California Wage and Hour Laws

California has distinct wage and hour laws in place to ensure the proper pay of employees. Employers often need clarification on California wage and hour laws. Each industry is different but here is an overview of requirements in the state.


California Wage and Hour Laws

Minimum Wage

California’s minimum wage is set at $9.00 per hour. Unlike some states, California does not allow for tipped employees to be paid less than the state’s minimum wage.


Employers often ask when they need to pay overtime wages.  Whether or not an employee is “salary” or “hourly” is not determinative of overtime pay entitlement, rather, it matters if the employee is “exempt” or “nonexempt.” “Nonexempt” employees are entitled to overtime at the rate of one and a half times their regular rate of pay for:

  • All time worked in excess of 8 hours in a workday
  • All time worked in excess of 40 hours in a workweek
  • The first 8 hours of work performed on a seventh (or more) consecutive workday


For all time worked in excess of 12 hours in a workday and all time worked in excess of 8 hours on a seventh consecutive day, employees are entitled to twice the regular rate of pay.

There are exceptions to these rules in certain circumstances and for certain industries.  Employers can be assessed substantial penalties if they do not pay employees correctly.  Contact an experienced lawyer for the overtime rules applicable to your business.


Depending on the length of a particular shift, employees may be entitled to a meal and/or rest break. If an employee is entitled to a meal break, it must be at least 30 minutes and the employee cannot have any job duties to perform during that period.

Not all wage and hour laws apply to each business and industry. For help with employment law, contact Structure Law Group today to learn what specific wage and hour laws apply to your business.


About Structure Law Group

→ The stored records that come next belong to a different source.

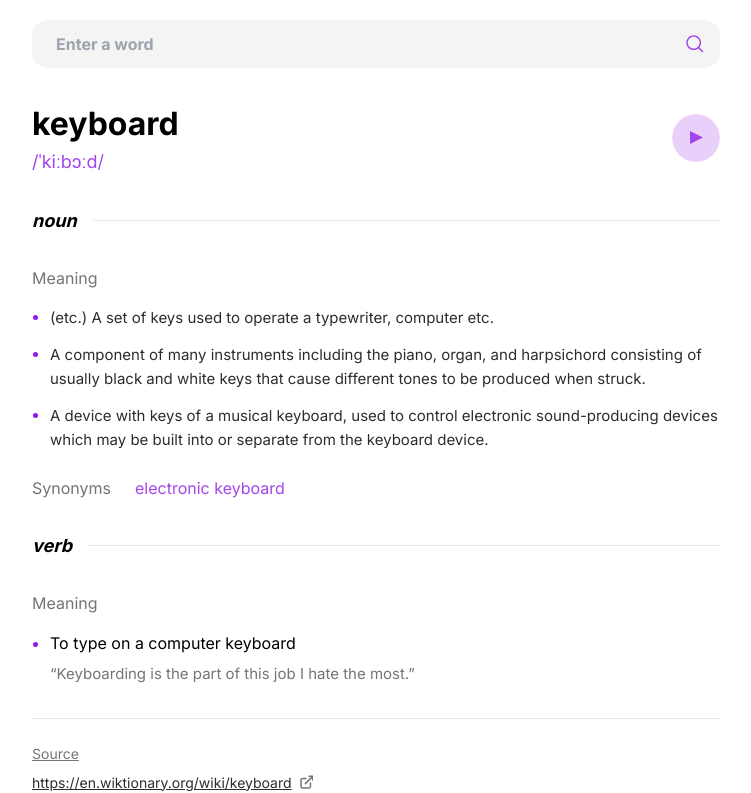
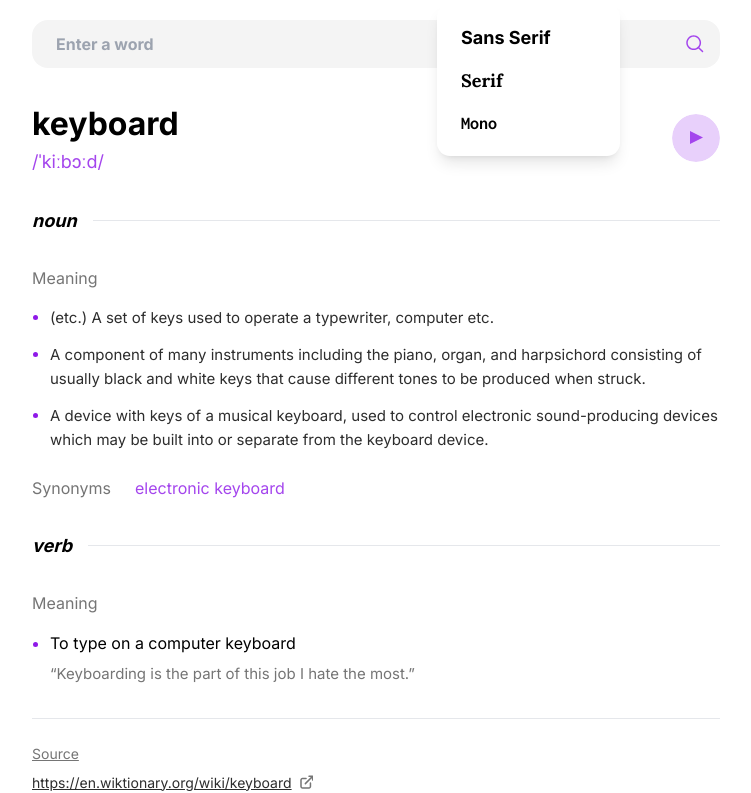
Before and after one commit to Swag-blips/dictionary, a website: page index.html in a window 1280 px wide. Both pictures are taken after a click on the element "Sans Serif". Shown: the part 60-853 px from the top of the page, without its empty margins (264-1015 px from the left). Drawn offline with Linux system fonts and the light colour scheme.

Commit message:
toggle section

```diff
--- a/index.html
+++ b/index.html
@@ -40,7 +40,7 @@
       <div class="flex relative items-center">
         <div class="flex items-center gap-[16px]">
           <p
-            id="font-dropdown"
+            id="dropdown-toggle"
             class="text-[14px] font-bold cursor-pointer text-[#2d2d2d]"
           >
             Sans Serif
@@ -49,6 +49,7 @@
         </div>
 
         <div
+          id="dropdown-section"
           class="w-[183px] hidden font-bold text-[18px] h-[152px] justify-center flex-col gap-[16px] py-[24px] pl-[24px] z-50 rounded-[13px] bg-white absolute top-10 right-[100px] shadow-lg"
         >
           <p class="cursor-pointer hover:text-[#A445ED]">Sans Serif</p>
--- a/script.js
+++ b/script.js
@@ -19,6 +19,9 @@ document.addEventListener("DOMContentLoaded", () => {
   let errorText = document.getElementById("error-element");
   let error404 = document.getElementById("404-error");
   let error = "";
+  let dropdownToggle = document.getElementById("dropdown-toggle");
+  let dropdownSection = document.getElementById("dropdown-section");
+  let isToggle = false;
 
   // fetch the word using the searchValue as reference
   const fetchWord = async function (value) {
@@ -183,6 +186,19 @@ document.addEventListener("DOMContentLoaded", () => {
     console.log(audioElement);
   };
 
+  const toggleDropdown = () => {
+    isToggle = !isToggle;
+    console.log(isToggle);
+
+    if (isToggle) {
+      dropdownSection.classList.remove("hidden");
+      dropdownSection.classList.add("flex");
+    } else {
+      dropdownSection.classList.add("hidden");
+      dropdownSection.classList.remove("flex");
+    }
+  };
+
   // function to handle submit
   const handleSubmit = (e) => {
     if (e.key === "Enter") {
@@ -208,4 +224,5 @@ document.addEventListener("DOMContentLoaded", () => {
 
   // event listener to process api
   search.addEventListener("keydown", handleSubmit);
+  dropdownToggle.addEventListener("click", toggleDropdown);
 });
```
Also changed, not shown: dist/output.css.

Structure Law Group is a San Jose based firm that specializes in employment and business issues including business formations, commercial and employment contracts and litigation.